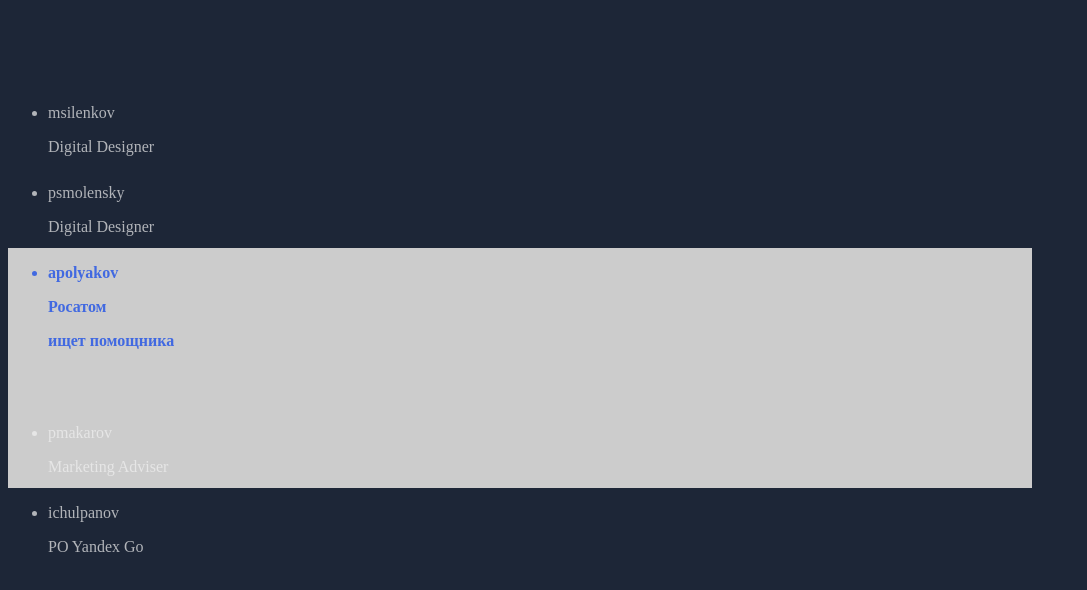
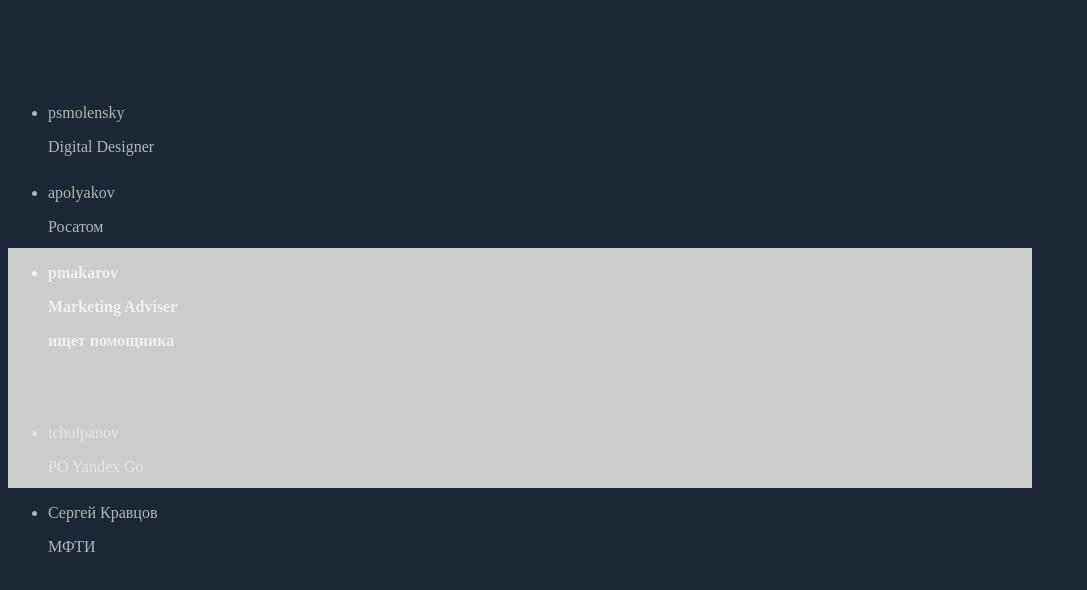
Before and after one commit to EmilianoTaylor/magnet-test, a React (Vite) app: page / in a window 1280 px wide. Shown: the top 590 px of the page, without its empty margins (0-1087 px from the left). Built offline with nearby package versions, Linux system fonts and the light colour scheme.

Commit message:
MVP animation 2.0.0

```diff
--- a/src/components/SwiperList/swiperList.css
+++ b/src/components/SwiperList/swiperList.css
@@ -80,7 +80,7 @@
     opacity: 0.7;
   }
   100% {
-    transform: translateY(-5vh);
+    transform: translateY(5vh);
     opacity: 0;
   }
 }
@@ -92,7 +92,7 @@
 
 @keyframes fadeInFromBottom {
   0% {
-    transform: translateY(5vh);
+    transform: translateY(15vh);
     opacity: 0;
   }
   100% {
--- a/src/components/SwiperList/swiperList.tsx
+++ b/src/components/SwiperList/swiperList.tsx
@@ -1,5 +1,5 @@
 // @ts-nocheck
-import './swiperList.css'
+import './swiperBlackbox.css'
 import React, { useState, useEffect, useRef } from "react";
 // import styles from "./SwipeList.module.css";
 
@@ -40,7 +40,7 @@ const SwiperBlackboxList = () => {
 			setCurrentIndex((prev) => prev - 1);
 		}
 
-		setTimeout(() => setSwipeDirection(""), 200); // Убираем класс после анимации
+		setTimeout(() => setSwipeDirection(""), 0); // Убираем класс после анимации
 	};
 
   return (
--- a/src/components/swiperBlackbox/swiperBlackbox.css
+++ b/src/components/swiperBlackbox/swiperBlackbox.css
@@ -1,4 +1,3 @@
-/* Контейнер */
 .swiper-container {
   width: 80vw;
   height: 70vh;
@@ -36,99 +35,43 @@
 .item {
   position: absolute;
   width: 80vw;
-	height: 10vh;
   transition: all 0.5s ease;
 }
 
-/* Убрали серый фон у item-3 */
+/* Позиции для 7 элементов */
 .item-1 {
+  top: -5vh; /* Скрыть сверху */
+  opacity: 0;
+}
+
+.item-2 {
   top: 10vh;
   opacity: 0.7;
 }
 
-.item-2 {
+.item-3 {
   top: 20vh;
 	opacity: 0.7;
 }
 
-.item-3 {
+.item-4 {
   top: 30vh;
 	height: 30vh;
   font-weight: bold;
   opacity: 1;
-	color: royalblue;
 }
 
-.item-4 {
+.item-5 {
   top: 50vh;
   opacity: 0.7;
 }
 
-.item-5 {
+.item-6 {
   top: 60vh;
   opacity: 0.7;
 }
 
-/* Плавный уход вверх и растворение */
-.swipe-up .item-1 {
-  animation: fadeUp 0.5s ease forwards;
-}
-
-@keyframes fadeUp {
-  0% {
-    transform: translateY(0);
-    opacity: 0.7;
-  }
-  100% {
-    transform: translateY(-5vh);
+.item-7 {
+  top: 80vh; /* Скрыть снизу */
   opacity: 0;
 }
-}
-
-/* Плавное появление item-5 */
-.swipe-up .item-5 {
-  animation: fadeInFromBottom 0.5s ease forwards;
-}
-
-@keyframes fadeInFromBottom {
-  0% {
-    transform: translateY(5vh);
-    opacity: 0;
-  }
-  100% {
-    transform: translateY(0);
-    opacity: 0.7;
-  }
-}
-
-/* Плавное появление сверху item-1 */
-.swipe-down .item-1 {
-  animation: fadeInFromTop 0.5s ease forwards;
-}
-
-@keyframes fadeInFromTop {
-  0% {
-    transform: translateY(-5vh);
-    opacity: 0;
-  }
-  100% {
-    transform: translateY(0);
-    opacity: 0.7;
-  }
-}
-
-/* Плавное исчезновение item-5 вниз */
-.swipe-down .item-5 {
-  animation: fadeOutDown 0.5s ease forwards;
-}
-
-@keyframes fadeOutDown {
-  0% {
-    transform: translateY(0);
-    opacity: 0.7;
-  }
-  100% {
-    transform: translateY(5vh);
-    opacity: 0;
-  }
-}
--- a/src/components/swiperBlackbox/swiperBlackbox.tsx
+++ b/src/components/swiperBlackbox/swiperBlackbox.tsx
@@ -5,7 +5,7 @@ import React, { useState, useEffect, useRef } from "react";
 
 const users = [
   { id: 1, name: "msilenkov", company: "Digital Designer", info: "Digital Designer" },
-  { id: 2, name: "psmolensky", company: "Digital Designer", info: "ищет помощника" },
+  { id: 2, name: "psmolensky", company: "Digital Designer", info: "Digital Designer" },
   { id: 3, name: "apolyakov", company: "Росатом", info: "ищет помощника" },
   { id: 4, name: "pmakarov", company: "Marketing Adviser", info: "ищет помощника" },
   { id: 5, name: "ichulpanov", company: "PO Yandex Go", info: "ищет помощника" },
@@ -14,14 +14,13 @@ const users = [
   { id: 8, name: "Antony", company: "Betis", info: "Digital Designer" },
   { id: 9, name: "Jackson", company: "Chel", info: "Digital Designer" },
   { id: 10, name: "Pogba", company: "Nope", info: "Digital Designer" },
-  { id: 11, name: "Chukwuemeka", company: "Chel", info: "" },
+  { id: 11, name: "Chukwuemeka", company: "Chel", info: "Digital Designer" },
   { id: 12, name: "Wirtz", company: "BOU", info: "" },
 ];
 
 const SwiperBlackboxList = () => {
   const [startY, setStartY] = useState(0);
-  const [currentIndex, setCurrentIndex] = useState(0);
-	const [swipeDirection, setSwipeDirection] = useState("");
+  const [currentIndex, setCurrentIndex] = useState(1);
   const listRef = useRef(null);
 
   const handleTouchStart = (e) => {
@@ -31,32 +30,33 @@ const SwiperBlackboxList = () => {
   const handleTouchEnd = (e) => {
     const endY = e.changedTouches[0].clientY;
     const diffY = startY - endY;
-
-		if (diffY > 30 && currentIndex < users.length - 5) {
-			setSwipeDirection("swipe-up");
+    if (diffY > 30 && currentIndex < users.length - 6) { // Остановиться на item-6
       setCurrentIndex((prev) => prev + 1);
-		} else if (diffY < -30 && currentIndex > 0) {
-			setSwipeDirection("swipe-down");
+    } else if (diffY < -30 && currentIndex > 1) { // Остановиться на item-1
       setCurrentIndex((prev) => prev - 1);
     }
-
-		setTimeout(() => setSwipeDirection(""), 200); // Убираем класс после анимации
   };
 
   return (
     <div className="swiper-container">
-      <div className="background-overlay"></div> {/* Статичный серый фон */}
+			<div className="background-overlay"></div>
       <ul
-        className={`swiper ${swipeDirection}`}
+        className="swiper"
         onTouchStart={handleTouchStart}
         onTouchEnd={handleTouchEnd}
         ref={listRef}
       >
         {users.map((user, index) => {
           let className = "hidden";
-          if (index >= currentIndex && index < currentIndex + 5) {
-            className = `item item-${index - currentIndex + 1}`;
+          // Реализуем логику для отображения элементов 1-7, включая новые сверху и снизу
+          if (index === currentIndex - 1) {
+            className = "item item-1"; // Скрыть сверху
+          } else if (index >= currentIndex && index < currentIndex + 5) {
+            className = `item item-${index - currentIndex + 2}`; // Индексация с item-2
+          } else if (index === currentIndex + 5) {
+            className = "item item-7"; // Скрыть снизу
           }
+
           return (
             <li key={user.id} className={className}>
               <p>{user.name}</p>
```
Lines whose indentation alone changed are shown as unchanged.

== == ==

What is being asked: Please, without any pictures, retype the records exactly as they appear.

Answer section:
Before and after one commit to EmilianoTaylor/magnet-test, a React (Vite) app: page / in a window 1280 px wide. Shown: the top 590 px of the page, without its empty margins (0-1087 px from the left). Built offline with nearby package versions, Linux system fonts and the light colour scheme.

Commit message:
MVP animation 2.0.0

```diff
--- a/src/components/SwiperList/swiperList.css
+++ b/src/components/SwiperList/swiperList.css
@@ -80,7 +80,7 @@
     opacity: 0.7;
   }
   100% {
-    transform: translateY(-5vh);
+    transform: translateY(5vh);
     opacity: 0;
   }
 }
@@ -92,7 +92,7 @@
 
 @keyframes fadeInFromBottom {
   0% {
-    transform: translateY(5vh);
+    transform: translateY(15vh);
     opacity: 0;
   }
   100% {
--- a/src/components/SwiperList/swiperList.tsx
+++ b/src/components/SwiperList/swiperList.tsx
@@ -1,5 +1,5 @@
 // @ts-nocheck
-import './swiperList.css'
+import './swiperBlackbox.css'
 import React, { useState, useEffect, useRef } from "react";
 // import styles from "./SwipeList.module.css";
 
@@ -40,7 +40,7 @@ const SwiperBlackboxList = () => {
 			setCurrentIndex((prev) => prev - 1);
 		}
 
-		setTimeout(() => setSwipeDirection(""), 200); // Убираем класс после анимации
+		setTimeout(() => setSwipeDirection(""), 0); // Убираем класс после анимации
 	};
 
   return (
--- a/src/components/swiperBlackbox/swiperBlackbox.css
+++ b/src/components/swiperBlackbox/swiperBlackbox.css
@@ -1,4 +1,3 @@
-/* Контейнер */
 .swiper-container {
   width: 80vw;
   height: 70vh;
@@ -36,99 +35,43 @@
 .item {
   position: absolute;
   width: 80vw;
-	height: 10vh;
   transition: all 0.5s ease;
 }
 
-/* Убрали серый фон у item-3 */
+/* Позиции для 7 элементов */
 .item-1 {
+  top: -5vh; /* Скрыть сверху */
+  opacity: 0;
+}
+
+.item-2 {
   top: 10vh;
   opacity: 0.7;
 }
 
-.item-2 {
+.item-3 {
   top: 20vh;
 	opacity: 0.7;
 }
 
-.item-3 {
+.item-4 {
   top: 30vh;
 	height: 30vh;
   font-weight: bold;
   opacity: 1;
-	color: royalblue;
 }
 
-.item-4 {
+.item-5 {
   top: 50vh;
   opacity: 0.7;
 }
 
-.item-5 {
+.item-6 {
   top: 60vh;
   opacity: 0.7;
 }
 
-/* Плавный уход вверх и растворение */
-.swipe-up .item-1 {
-  animation: fadeUp 0.5s ease forwards;
-}
-
-@keyframes fadeUp {
-  0% {
-    transform: translateY(0);
-    opacity: 0.7;
-  }
-  100% {
-    transform: translateY(-5vh);
+.item-7 {
+  top: 80vh; /* Скрыть снизу */
   opacity: 0;
 }
-}
-
-/* Плавное появление item-5 */
-.swipe-up .item-5 {
-  animation: fadeInFromBottom 0.5s ease forwards;
-}
-
-@keyframes fadeInFromBottom {
-  0% {
-    transform: translateY(5vh);
-    opacity: 0;
-  }
-  100% {
-    transform: translateY(0);
-    opacity: 0.7;
-  }
-}
-
-/* Плавное появление сверху item-1 */
-.swipe-down .item-1 {
-  animation: fadeInFromTop 0.5s ease forwards;
-}
-
-@keyframes fadeInFromTop {
-  0% {
-    transform: translateY(-5vh);
-    opacity: 0;
-  }
-  100% {
-    transform: translateY(0);
-    opacity: 0.7;
-  }
-}
-
-/* Плавное исчезновение item-5 вниз */
-.swipe-down .item-5 {
-  animation: fadeOutDown 0.5s ease forwards;
-}
-
-@keyframes fadeOutDown {
-  0% {
-    transform: translateY(0);
-    opacity: 0.7;
-  }
-  100% {
-    transform: translateY(5vh);
-    opacity: 0;
-  }
-}
--- a/src/components/swiperBlackbox/swiperBlackbox.tsx
+++ b/src/components/swiperBlackbox/swiperBlackbox.tsx
@@ -5,7 +5,7 @@ import React, { useState, useEffect, useRef } from "react";
 
 const users = [
   { id: 1, name: "msilenkov", company: "Digital Designer", info: "Digital Designer" },
-  { id: 2, name: "psmolensky", company: "Digital Designer", info: "ищет помощника" },
+  { id: 2, name: "psmolensky", company: "Digital Designer", info: "Digital Designer" },
   { id: 3, name: "apolyakov", company: "Росатом", info: "ищет помощника" },
   { id: 4, name: "pmakarov", company: "Marketing Adviser", info: "ищет помощника" },
   { id: 5, name: "ichulpanov", company: "PO Yandex Go", info: "ищет помощника" },
@@ -14,14 +14,13 @@ const users = [
   { id: 8, name: "Antony", company: "Betis", info: "Digital Designer" },
   { id: 9, name: "Jackson", company: "Chel", info: "Digital Designer" },
   { id: 10, name: "Pogba", company: "Nope", info: "Digital Designer" },
-  { id: 11, name: "Chukwuemeka", company: "Chel", info: "" },
+  { id: 11, name: "Chukwuemeka", company: "Chel", info: "Digital Designer" },
   { id: 12, name: "Wirtz", company: "BOU", info: "" },
 ];
 
 const SwiperBlackboxList = () => {
   const [startY, setStartY] = useState(0);
-  const [currentIndex, setCurrentIndex] = useState(0);
-	const [swipeDirection, setSwipeDirection] = useState("");
+  const [currentIndex, setCurrentIndex] = useState(1);
   const listRef = useRef(null);
 
   const handleTouchStart = (e) => {
@@ -31,32 +30,33 @@ const SwiperBlackboxList = () => {
   const handleTouchEnd = (e) => {
     const endY = e.changedTouches[0].clientY;
     const diffY = startY - endY;
-
-		if (diffY > 30 && currentIndex < users.length - 5) {
-			setSwipeDirection("swipe-up");
+    if (diffY > 30 && currentIndex < users.length - 6) { // Остановиться на item-6
       setCurrentIndex((prev) => prev + 1);
-		} else if (diffY < -30 && currentIndex > 0) {
-			setSwipeDirection("swipe-down");
+    } else if (diffY < -30 && currentIndex > 1) { // Остановиться на item-1
       setCurrentIndex((prev) => prev - 1);
     }
-
-		setTimeout(() => setSwipeDirection(""), 200); // Убираем класс после анимации
   };
 
   return (
     <div className="swiper-container">
-      <div className="background-overlay"></div> {/* Статичный серый фон */}
+			<div className="background-overlay"></div>
       <ul
-        className={`swiper ${swipeDirection}`}
+        className="swiper"
         onTouchStart={handleTouchStart}
         onTouchEnd={handleTouchEnd}
         ref={listRef}
       >
         {users.map((user, index) => {
           let className = "hidden";
-          if (index >= currentIndex && index < currentIndex + 5) {
-            className = `item item-${index - currentIndex + 1}`;
+          // Реализуем логику для отображения элементов 1-7, включая новые сверху и снизу
+          if (index === currentIndex - 1) {
+            className = "item item-1"; // Скрыть сверху
+          } else if (index >= currentIndex && index < currentIndex + 5) {
+            className = `item item-${index - currentIndex + 2}`; // Индексация с item-2
+          } else if (index === currentIndex + 5) {
+            className = "item item-7"; // Скрыть снизу
           }
+
           return (
             <li key={user.id} className={className}>
               <p>{user.name}</p>
```
Lines whose indentation alone changed are shown as unchanged.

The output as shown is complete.